And we slept soooo well.

Wednesday, April 22, 2009

Vote for Love

It's election day here in the sunny south, and I'm sitting trying to sift out priorities from a clamour of to-dos, things that have been on hold for months now. Truly, I've had the busiest three months of my life. And those who know me will understand that that is quite a claim - I'm generally a buzzy backsoon kind of a gal. Aside from the military operation that was preparing for the wedding, I've been wrestling with starting a new job (part time teaching at the University. In subjects I am verrry rusty at) and starting my new company. More on that another time.

I've never been good at prioritising. I tend to do what other people need me to do first, and my other urgents slip and slide until they clamour angry all at once. Well, obviously the most important thing of the day was to cast my vote. We the residents of the blue wall were at the voting stations with the wind snapping at our ears at half past six this morning. My vote, my secret. It wasn't altogether an easy choice to make. Not this time. The three main protagonists are all very flawed, and there are a strange and motley collection of walk-on part(ie)s that leave you scratching your head in wonderment. Interesting times ahead. But still, I made my X and I'm satisfied.

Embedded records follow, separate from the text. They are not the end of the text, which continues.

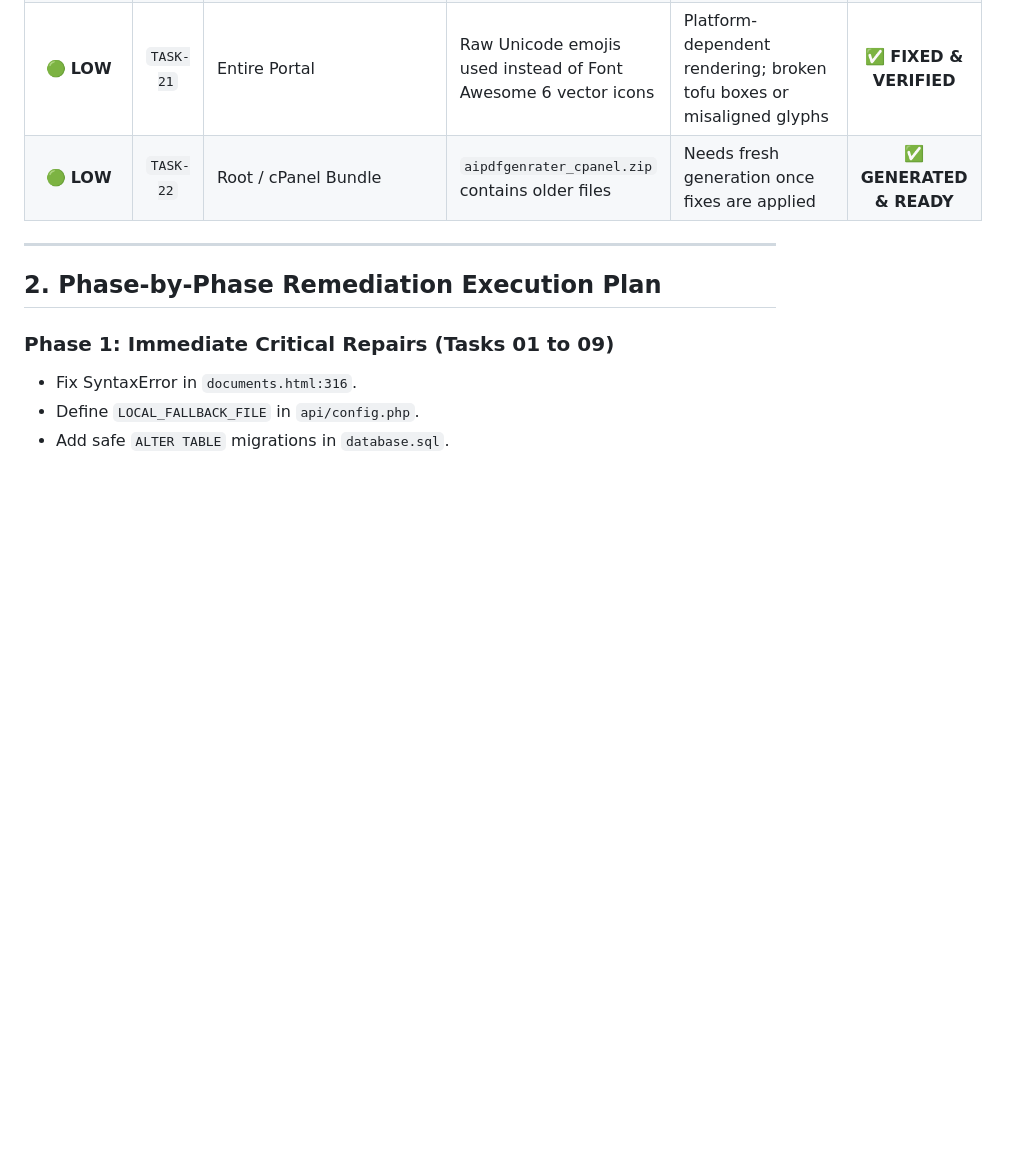
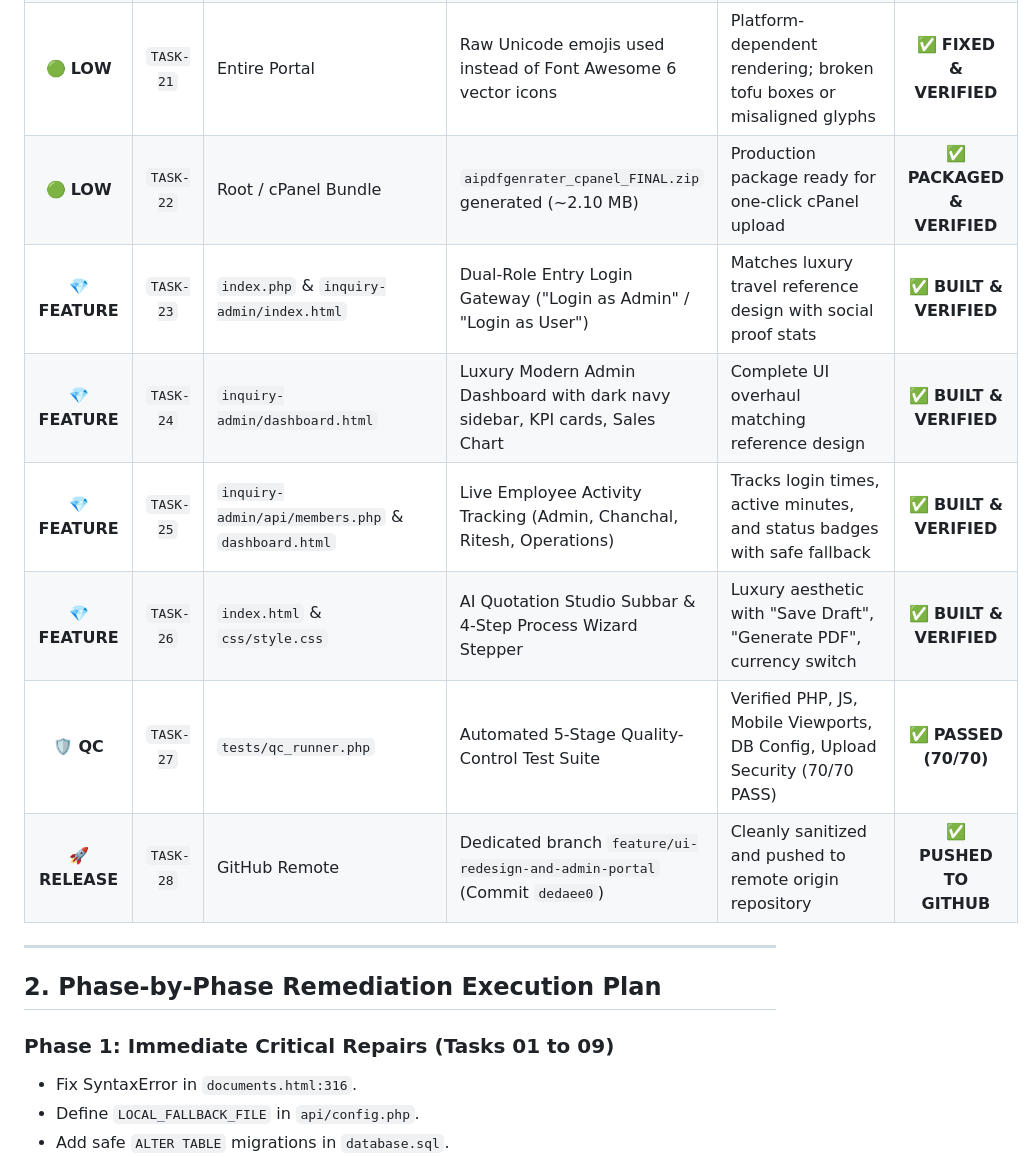
Before and after one commit to Asmitakukreja18/pdf-gen, a Markdown page: TASK_TRACKER.md, the part around the change. Rendered like a GitHub page; blank space fills up the shorter version.

```diff
--- a/TASK_TRACKER.md
+++ b/TASK_TRACKER.md
@@ -33,7 +33,13 @@
 | 🟡 **MEDIUM** | `TASK-19` | `api/dashboard_stats.php:95` | Query references `total_amount` on `invoices` instead of `grand_total` | Revenue formula fails silently; dashboard always shows default `₹ 4,85,000` | ✅ **FIXED & VERIFIED** |
 | 🟡 **MEDIUM** | `TASK-20` | `inquiry-admin/api/get_customers.php` | Customer directory ignores dedicated `customers` table | Customers view crashes with 500 error | Ready for Fix |
 | 🟢 **LOW** | `TASK-21` | Entire Portal | Raw Unicode emojis used instead of Font Awesome 6 vector icons | Platform-dependent rendering; broken tofu boxes or misaligned glyphs | ✅ **FIXED & VERIFIED** |
-| 🟢 **LOW** | `TASK-22` | Root / cPanel Bundle | `aipdfgenrater_cpanel.zip` contains older files | Needs fresh generation once fixes are applied | ✅ **GENERATED & READY** |
+| 🟢 **LOW** | `TASK-22` | Root / cPanel Bundle | `aipdfgenrater_cpanel_FINAL.zip` generated (~2.10 MB) | Production package ready for one-click cPanel upload | ✅ **PACKAGED & VERIFIED** |
+| 💎 **FEATURE** | `TASK-23` | `index.php` & `inquiry-admin/index.html` | Dual-Role Entry Login Gateway ("Login as Admin" / "Login as User") | Matches luxury travel reference design with social proof stats | ✅ **BUILT & VERIFIED** |
+| 💎 **FEATURE** | `TASK-24` | `inquiry-admin/dashboard.html` | Luxury Modern Admin Dashboard with dark navy sidebar, KPI cards, Sales Chart | Complete UI overhaul matching reference design | ✅ **BUILT & VERIFIED** |
+| 💎 **FEATURE** | `TASK-25` | `inquiry-admin/api/members.php` & `dashboard.html` | Live Employee Activity Tracking (Admin, Chanchal, Ritesh, Operations) | Tracks login times, active minutes, and status badges with safe fallback | ✅ **BUILT & VERIFIED** |
+| 💎 **FEATURE** | `TASK-26` | `index.html` & `css/style.css` | AI Quotation Studio Subbar & 4-Step Process Wizard Stepper | Luxury aesthetic with "Save Draft", "Generate PDF", currency switch | ✅ **BUILT & VERIFIED** |
+| 🛡️ **QC** | `TASK-27` | `tests/qc_runner.php` | Automated 5-Stage Quality-Control Test Suite | Verified PHP, JS, Mobile Viewports, DB Config, Upload Security (70/70 PASS) | ✅ **PASSED (70/70)** |
+| 🚀 **RELEASE** | `TASK-28` | GitHub Remote | Dedicated branch `feature/ui-redesign-and-admin-portal` (Commit `dedaee0`) | Cleanly sanitized and pushed to remote origin repository | ✅ **PUSHED TO GITHUB** |
 
 ---
 
```
Also changed, not shown: DEVELOPMENT_PROGRESS.md (+50 -14 lines).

Other things clamour at me today too - I want to sit and sort through these wedding pics, put them up on flickr, get the other discs from the other photographers (we didn't have one official person y'see. Many of our friends are gifted souls with great cameras, so we just imposed on them. I think there were eight in all!!)

I need to prepare reading lists for the MA students that I will be facing next week, and for some reason this whole prospect fills me with the Fear. It involves going back to my ten-year old MA thesis and digging up old Performance Studies notes. Postcolonial theory, ritual theory, arguments on cultural appropriation, the Other, ooo my blood pressure sinks to all time lows. I went to the library yesterday and came home with an armful of books, which normally would make me buzz with excitement.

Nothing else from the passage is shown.